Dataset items
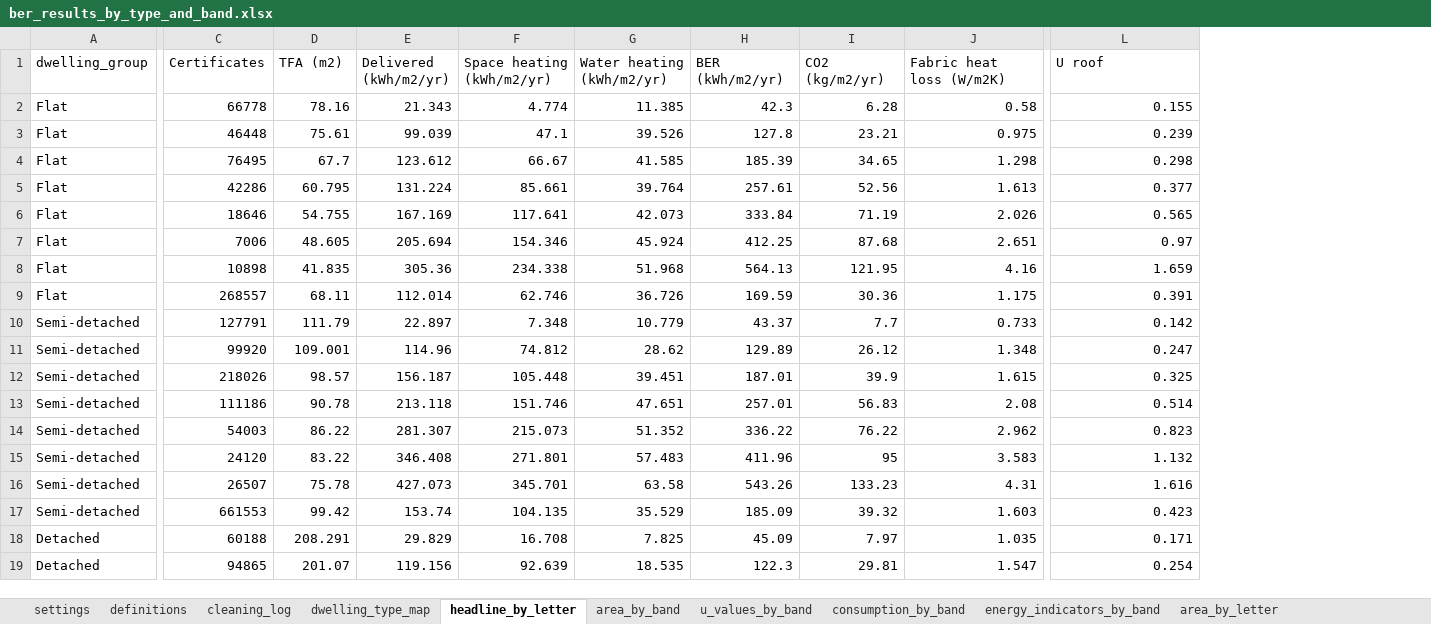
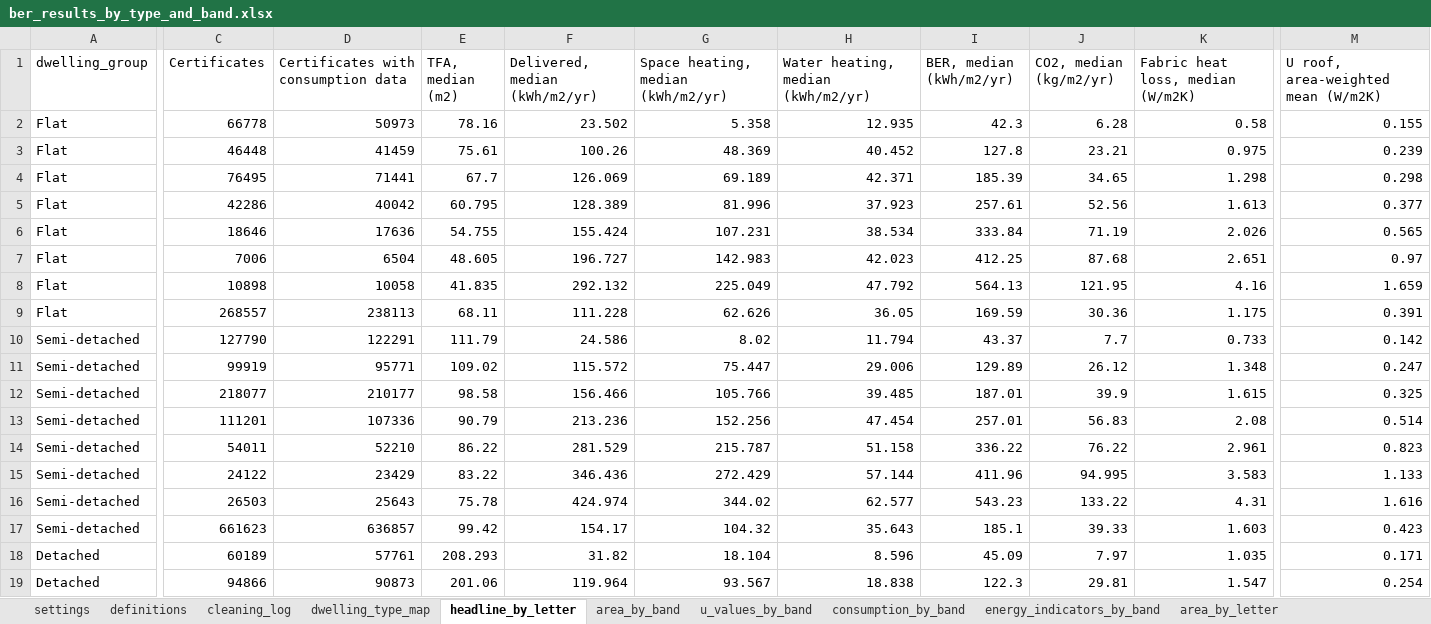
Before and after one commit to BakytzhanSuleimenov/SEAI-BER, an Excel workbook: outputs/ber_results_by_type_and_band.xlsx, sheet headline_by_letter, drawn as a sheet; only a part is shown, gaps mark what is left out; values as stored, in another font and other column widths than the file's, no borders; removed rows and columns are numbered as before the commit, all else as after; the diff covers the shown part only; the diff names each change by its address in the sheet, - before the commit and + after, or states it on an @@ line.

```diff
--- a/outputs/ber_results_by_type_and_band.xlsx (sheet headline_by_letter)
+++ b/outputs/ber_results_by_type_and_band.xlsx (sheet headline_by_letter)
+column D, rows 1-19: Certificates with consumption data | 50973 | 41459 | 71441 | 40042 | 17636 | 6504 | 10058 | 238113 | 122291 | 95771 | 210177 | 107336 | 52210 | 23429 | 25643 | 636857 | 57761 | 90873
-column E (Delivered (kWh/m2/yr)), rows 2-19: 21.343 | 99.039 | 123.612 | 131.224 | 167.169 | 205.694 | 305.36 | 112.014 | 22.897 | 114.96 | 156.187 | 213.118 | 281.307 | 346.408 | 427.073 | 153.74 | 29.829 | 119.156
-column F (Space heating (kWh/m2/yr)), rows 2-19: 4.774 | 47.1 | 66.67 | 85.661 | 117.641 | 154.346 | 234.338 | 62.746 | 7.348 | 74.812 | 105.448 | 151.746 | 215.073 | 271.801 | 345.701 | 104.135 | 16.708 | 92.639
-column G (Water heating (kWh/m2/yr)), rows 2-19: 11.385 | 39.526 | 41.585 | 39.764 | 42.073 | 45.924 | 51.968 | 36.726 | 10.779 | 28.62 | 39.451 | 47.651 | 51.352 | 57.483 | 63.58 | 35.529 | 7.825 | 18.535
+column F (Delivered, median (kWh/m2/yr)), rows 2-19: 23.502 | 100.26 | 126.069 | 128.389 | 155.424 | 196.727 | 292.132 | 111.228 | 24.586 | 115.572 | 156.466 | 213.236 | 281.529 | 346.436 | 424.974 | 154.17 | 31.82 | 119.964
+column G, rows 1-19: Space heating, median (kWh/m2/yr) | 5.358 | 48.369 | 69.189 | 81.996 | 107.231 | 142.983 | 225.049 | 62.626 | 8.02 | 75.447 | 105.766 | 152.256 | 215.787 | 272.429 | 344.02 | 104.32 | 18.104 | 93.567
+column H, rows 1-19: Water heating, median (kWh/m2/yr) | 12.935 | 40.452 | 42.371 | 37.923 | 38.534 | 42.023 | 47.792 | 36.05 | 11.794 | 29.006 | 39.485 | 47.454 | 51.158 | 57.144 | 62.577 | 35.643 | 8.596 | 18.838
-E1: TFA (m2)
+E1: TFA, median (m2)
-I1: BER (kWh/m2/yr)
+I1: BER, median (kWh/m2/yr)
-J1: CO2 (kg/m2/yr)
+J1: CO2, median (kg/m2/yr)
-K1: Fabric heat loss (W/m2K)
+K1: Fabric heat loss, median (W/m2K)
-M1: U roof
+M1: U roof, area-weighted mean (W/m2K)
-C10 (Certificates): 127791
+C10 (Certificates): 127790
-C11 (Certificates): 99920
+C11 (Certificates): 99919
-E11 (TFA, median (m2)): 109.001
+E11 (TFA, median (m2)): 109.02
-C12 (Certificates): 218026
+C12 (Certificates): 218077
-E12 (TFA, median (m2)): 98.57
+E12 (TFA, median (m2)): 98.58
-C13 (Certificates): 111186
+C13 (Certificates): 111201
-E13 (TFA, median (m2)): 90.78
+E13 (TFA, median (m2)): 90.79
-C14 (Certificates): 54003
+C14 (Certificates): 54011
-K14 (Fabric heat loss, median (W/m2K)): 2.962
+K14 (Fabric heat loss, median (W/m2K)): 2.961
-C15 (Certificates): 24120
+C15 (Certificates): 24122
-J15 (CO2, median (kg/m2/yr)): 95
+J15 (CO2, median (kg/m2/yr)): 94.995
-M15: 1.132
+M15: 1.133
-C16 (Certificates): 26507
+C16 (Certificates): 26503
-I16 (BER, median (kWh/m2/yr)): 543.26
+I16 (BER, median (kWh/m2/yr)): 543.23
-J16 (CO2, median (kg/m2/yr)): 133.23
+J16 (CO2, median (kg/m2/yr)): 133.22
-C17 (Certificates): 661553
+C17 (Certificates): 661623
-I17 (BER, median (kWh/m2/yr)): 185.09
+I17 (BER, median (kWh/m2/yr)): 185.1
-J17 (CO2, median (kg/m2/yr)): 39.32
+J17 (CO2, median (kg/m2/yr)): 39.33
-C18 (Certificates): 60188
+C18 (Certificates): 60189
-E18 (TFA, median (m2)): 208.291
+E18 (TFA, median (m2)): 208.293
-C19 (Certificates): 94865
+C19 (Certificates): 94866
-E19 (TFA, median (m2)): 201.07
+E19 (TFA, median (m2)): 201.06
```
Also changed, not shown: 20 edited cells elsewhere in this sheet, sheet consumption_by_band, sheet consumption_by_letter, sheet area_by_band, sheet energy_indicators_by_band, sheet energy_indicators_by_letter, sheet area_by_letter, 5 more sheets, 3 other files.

--

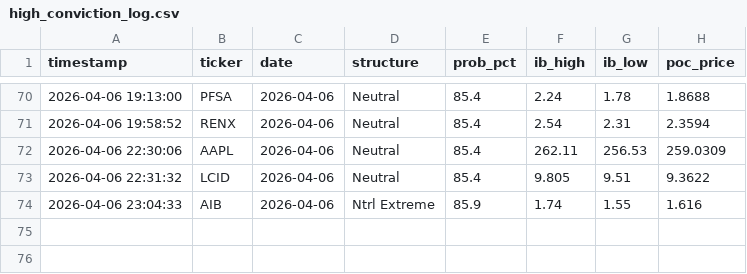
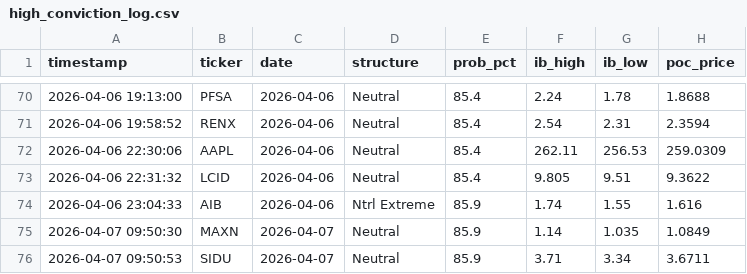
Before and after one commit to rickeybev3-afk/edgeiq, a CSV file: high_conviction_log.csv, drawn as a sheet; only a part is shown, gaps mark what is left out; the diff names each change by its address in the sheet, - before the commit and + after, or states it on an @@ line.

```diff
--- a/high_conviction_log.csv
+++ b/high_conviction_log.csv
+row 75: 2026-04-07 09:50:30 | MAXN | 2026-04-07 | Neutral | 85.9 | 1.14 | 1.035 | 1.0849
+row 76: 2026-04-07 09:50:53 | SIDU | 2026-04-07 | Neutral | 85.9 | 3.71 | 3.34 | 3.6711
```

**What this task involves**: Count the lines above that include the word "loss". Reply with that number alone.

**Exercise solution**: 4